DATA SHOWN ▸
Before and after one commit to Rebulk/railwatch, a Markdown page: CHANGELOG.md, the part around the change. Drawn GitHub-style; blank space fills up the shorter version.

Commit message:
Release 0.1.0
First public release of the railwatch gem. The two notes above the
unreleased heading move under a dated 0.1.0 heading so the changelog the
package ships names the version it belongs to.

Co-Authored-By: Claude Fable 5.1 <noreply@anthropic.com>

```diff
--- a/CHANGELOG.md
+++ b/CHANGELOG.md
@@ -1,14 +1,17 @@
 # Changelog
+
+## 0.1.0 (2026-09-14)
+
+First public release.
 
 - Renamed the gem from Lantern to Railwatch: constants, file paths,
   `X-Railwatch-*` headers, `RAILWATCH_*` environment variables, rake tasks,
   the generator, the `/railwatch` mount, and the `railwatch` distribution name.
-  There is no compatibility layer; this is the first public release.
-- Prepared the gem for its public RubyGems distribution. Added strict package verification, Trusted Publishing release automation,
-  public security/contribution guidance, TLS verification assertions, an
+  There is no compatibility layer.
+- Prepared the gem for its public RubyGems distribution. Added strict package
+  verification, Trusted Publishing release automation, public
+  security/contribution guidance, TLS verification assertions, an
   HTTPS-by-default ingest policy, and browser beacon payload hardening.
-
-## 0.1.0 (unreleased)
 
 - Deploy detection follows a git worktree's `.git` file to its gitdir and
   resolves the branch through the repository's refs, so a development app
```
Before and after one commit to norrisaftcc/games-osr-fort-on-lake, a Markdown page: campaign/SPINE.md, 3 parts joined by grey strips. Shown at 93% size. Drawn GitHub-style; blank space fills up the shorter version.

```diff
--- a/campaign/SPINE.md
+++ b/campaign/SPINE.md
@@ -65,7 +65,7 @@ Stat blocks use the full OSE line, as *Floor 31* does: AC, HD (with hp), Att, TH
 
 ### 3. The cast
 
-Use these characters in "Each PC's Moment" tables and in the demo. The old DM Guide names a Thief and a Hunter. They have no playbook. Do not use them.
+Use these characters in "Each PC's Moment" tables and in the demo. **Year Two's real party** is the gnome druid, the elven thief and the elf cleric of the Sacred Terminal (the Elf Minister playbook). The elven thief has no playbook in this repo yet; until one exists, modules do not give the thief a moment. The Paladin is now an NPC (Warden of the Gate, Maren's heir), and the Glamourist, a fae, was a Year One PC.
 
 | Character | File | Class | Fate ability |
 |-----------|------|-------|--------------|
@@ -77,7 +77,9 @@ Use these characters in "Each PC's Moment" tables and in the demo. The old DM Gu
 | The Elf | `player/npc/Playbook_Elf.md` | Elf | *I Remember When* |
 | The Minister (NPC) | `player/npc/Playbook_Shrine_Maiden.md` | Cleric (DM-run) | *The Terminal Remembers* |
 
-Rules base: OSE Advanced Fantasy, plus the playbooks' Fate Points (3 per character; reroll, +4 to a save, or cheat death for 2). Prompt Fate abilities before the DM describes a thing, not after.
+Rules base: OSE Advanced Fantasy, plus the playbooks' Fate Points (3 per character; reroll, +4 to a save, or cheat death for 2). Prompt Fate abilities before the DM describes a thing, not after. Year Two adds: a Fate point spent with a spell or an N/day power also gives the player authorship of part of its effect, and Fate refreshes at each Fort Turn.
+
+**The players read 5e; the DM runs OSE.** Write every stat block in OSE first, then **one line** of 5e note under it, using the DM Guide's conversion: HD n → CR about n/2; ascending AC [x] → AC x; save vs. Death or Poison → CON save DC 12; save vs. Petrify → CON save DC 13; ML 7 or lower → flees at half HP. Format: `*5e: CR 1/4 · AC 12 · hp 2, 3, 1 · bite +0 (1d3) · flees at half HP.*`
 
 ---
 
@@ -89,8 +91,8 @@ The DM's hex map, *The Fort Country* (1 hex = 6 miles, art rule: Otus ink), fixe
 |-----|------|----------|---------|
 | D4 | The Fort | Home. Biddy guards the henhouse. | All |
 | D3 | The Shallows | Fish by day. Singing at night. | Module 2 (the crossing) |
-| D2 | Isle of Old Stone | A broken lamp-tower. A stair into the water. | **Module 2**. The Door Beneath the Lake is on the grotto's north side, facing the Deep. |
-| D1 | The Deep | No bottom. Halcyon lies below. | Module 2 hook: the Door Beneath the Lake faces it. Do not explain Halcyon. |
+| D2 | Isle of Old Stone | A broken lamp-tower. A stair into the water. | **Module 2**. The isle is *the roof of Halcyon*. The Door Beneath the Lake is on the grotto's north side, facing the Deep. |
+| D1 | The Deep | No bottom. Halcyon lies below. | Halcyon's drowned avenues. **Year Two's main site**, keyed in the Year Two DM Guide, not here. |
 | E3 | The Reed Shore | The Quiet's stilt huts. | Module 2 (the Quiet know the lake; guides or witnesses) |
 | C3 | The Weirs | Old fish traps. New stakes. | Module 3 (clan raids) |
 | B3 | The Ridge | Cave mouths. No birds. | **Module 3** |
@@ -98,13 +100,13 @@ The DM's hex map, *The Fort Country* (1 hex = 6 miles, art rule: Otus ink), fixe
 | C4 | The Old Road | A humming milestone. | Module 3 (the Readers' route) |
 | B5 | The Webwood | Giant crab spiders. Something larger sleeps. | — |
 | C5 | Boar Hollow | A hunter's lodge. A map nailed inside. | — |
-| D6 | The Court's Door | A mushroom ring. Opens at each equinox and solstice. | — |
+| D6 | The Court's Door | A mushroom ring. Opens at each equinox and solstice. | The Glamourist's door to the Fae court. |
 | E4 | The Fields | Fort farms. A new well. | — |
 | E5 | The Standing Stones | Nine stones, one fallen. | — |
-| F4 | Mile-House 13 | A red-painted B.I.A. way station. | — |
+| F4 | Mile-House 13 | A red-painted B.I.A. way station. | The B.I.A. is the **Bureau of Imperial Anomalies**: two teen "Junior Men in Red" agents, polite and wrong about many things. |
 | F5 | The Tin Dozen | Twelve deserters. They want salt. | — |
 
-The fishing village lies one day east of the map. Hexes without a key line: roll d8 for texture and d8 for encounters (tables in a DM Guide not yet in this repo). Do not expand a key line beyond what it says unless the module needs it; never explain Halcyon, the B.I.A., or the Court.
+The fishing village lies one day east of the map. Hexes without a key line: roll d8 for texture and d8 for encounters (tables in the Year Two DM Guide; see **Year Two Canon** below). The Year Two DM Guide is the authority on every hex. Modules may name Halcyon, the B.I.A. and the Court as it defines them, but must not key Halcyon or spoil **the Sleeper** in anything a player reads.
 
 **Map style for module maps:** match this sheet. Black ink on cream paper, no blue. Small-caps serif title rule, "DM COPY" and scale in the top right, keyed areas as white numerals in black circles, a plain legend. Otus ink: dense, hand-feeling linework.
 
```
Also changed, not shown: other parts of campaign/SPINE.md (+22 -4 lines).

ACTIVITY ▸ Whenever the word "encounters" shows up in a line of the entries, copy that line.

EXERCISE OUTPUT ▸
-The fishing village lies one day east of the map. Hexes without a key line: roll d8 for texture and d8 for encounters (tables in a DM Guide not yet in this repo). Do not expand a key line beyond what it says unless the module needs it; never explain Halcyon, the B.I.A., or the Court.
+The fishing village lies one day east of the map. Hexes without a key line: roll d8 for texture and d8 for encounters (tables in the Year Two DM Guide; see **Year Two Canon** below). The Year Two DM Guide is the authority on every hex. Modules may name Halcyon, the B.I.A. and the Court as it defines them, but must not key Halcyon or spoil **the Sleeper** in anything a player reads.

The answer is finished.